Will History Repeat in Canada?

By Mario on Apr 08, 2014

I recommend checking out this great presentation by Matthew C Klein. It's called Bubble to Bust to Recovery. The focus is on the US housing market from the early 2000's to the present. I found the information very interesting and it is my opinion that Canada's housing situation, may end up to be quite similar.

Click the link below to watch:

Below are eight points that sum up my interpretation of this presentation, and basically how a cycle works:

1. In a real estate cycle (inflation and deflation of home prices), not all areas will be effected equally. Typically, the ones that rise the most, will also correct the most.

2. In areas that borrowing levels (the amount of money borrowed to buy real estate) are high, housing prices increased quickly, meaning the speculation of buyers significantly pushes up prices.

3. Loose government regulation in the banking sector allows banks to make riskier loans, to people who may not have adequate credit. Using government backed insurance companies, these loans are guaranteed with taxpayer money (government bailouts). Banks hedge (limit) their risk this way.

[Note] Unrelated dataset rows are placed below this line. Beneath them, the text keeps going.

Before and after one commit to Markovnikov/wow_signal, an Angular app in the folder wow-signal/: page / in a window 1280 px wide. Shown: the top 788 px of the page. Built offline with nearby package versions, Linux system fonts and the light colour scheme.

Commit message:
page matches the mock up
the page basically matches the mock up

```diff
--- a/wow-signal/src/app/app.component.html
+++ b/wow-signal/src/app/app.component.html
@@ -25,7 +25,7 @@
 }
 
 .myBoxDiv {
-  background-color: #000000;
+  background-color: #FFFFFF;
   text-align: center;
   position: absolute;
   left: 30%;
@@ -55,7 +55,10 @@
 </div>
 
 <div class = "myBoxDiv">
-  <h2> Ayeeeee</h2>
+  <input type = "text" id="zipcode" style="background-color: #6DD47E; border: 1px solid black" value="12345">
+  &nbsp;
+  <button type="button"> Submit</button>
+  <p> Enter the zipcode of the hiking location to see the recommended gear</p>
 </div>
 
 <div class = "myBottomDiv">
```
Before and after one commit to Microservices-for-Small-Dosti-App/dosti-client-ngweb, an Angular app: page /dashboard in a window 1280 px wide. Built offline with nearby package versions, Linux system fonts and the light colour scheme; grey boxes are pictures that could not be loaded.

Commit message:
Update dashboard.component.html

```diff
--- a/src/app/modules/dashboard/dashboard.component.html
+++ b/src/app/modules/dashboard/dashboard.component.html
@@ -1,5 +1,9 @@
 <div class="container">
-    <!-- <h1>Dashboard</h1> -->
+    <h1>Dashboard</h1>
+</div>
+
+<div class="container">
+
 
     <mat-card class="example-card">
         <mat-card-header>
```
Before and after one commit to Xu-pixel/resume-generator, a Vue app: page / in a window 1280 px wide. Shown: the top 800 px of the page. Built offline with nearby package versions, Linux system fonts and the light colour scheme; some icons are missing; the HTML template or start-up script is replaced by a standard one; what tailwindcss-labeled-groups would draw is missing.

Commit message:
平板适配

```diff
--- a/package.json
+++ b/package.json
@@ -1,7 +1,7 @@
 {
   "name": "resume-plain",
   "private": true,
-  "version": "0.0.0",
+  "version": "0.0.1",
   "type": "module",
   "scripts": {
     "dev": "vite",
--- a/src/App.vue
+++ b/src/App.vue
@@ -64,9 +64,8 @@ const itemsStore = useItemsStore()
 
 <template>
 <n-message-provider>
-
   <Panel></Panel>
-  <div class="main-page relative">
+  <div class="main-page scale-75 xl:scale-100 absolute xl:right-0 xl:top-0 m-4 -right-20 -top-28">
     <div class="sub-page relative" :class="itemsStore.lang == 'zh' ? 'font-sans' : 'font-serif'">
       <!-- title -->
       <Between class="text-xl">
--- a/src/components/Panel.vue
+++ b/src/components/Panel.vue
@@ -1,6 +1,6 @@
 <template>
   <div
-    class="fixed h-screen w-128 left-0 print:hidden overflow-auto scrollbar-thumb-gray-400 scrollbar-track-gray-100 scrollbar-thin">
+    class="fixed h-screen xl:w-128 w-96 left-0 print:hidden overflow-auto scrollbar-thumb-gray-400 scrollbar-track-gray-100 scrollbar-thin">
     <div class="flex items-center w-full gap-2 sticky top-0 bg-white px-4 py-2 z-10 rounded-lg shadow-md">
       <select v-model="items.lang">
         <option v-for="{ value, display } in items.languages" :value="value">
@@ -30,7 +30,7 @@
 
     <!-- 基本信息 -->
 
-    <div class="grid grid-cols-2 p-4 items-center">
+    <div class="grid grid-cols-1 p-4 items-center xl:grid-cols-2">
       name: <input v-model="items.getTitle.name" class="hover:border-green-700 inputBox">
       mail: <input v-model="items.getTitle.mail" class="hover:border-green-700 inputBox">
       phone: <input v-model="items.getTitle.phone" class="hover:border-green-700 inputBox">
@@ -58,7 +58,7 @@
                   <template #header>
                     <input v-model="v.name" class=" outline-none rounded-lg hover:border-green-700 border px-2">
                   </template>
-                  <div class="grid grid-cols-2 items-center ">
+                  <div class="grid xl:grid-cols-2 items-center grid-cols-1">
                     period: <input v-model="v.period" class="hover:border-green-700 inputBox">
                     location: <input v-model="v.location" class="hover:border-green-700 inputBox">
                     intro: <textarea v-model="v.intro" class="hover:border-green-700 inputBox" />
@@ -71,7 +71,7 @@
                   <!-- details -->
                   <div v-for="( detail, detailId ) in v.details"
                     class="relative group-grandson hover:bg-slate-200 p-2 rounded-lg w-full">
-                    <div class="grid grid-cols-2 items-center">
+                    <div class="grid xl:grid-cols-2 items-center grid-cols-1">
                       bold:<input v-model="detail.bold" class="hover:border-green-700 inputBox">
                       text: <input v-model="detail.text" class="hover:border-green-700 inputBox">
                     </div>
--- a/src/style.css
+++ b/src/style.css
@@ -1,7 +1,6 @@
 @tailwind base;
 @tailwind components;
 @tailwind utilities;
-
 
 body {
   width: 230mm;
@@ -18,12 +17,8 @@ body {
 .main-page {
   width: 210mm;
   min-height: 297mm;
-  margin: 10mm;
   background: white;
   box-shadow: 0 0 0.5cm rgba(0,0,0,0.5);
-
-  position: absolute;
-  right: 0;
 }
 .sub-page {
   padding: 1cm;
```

4. Borrowers use the equity in their homes (inflated equity because of inflated property values) to purchase depreciating assets (cars, TV's, toys) and to cover other debts (credit cards, LOC's, car payments etc) This spending contributes to a thriving economy. Unfortunately, this is mostly debt driven, and not sustainable for the long term.

5. As long as house prices are rising, people continue spending. They feel rich. When house prices decline, the opposite happens. They stop spending cause they no longer feel rich. With this contraction in consumer spending, the economy goes into a recession. People have to continue to borrow and spend money to keep the wheels of the economy turning.

6. During the recession real estate prices plunge. Many homeowners find themselves under water (they owe more than the house is worth) and walk way from their home. The well positioned investors (patient investors who know the cycle and have been waiting for the correction to buy) purchase much of the bargains. They then rent these properties out, many times to previous home owners who lost their home in the recession.

7. The purchase of this real estate signals the beginning of the recovery. Effectively, this is how educated investors position themselves to prosper in times of economic despair. They can now contribute their income to growing the economy once again.

8. The cycle restarts and here we go again. This time it might be in a different asset class (stocks or commodities) but psychologically we will follow the same path, as we are creatures of habit.

Thanks for reading. What are your thoughts?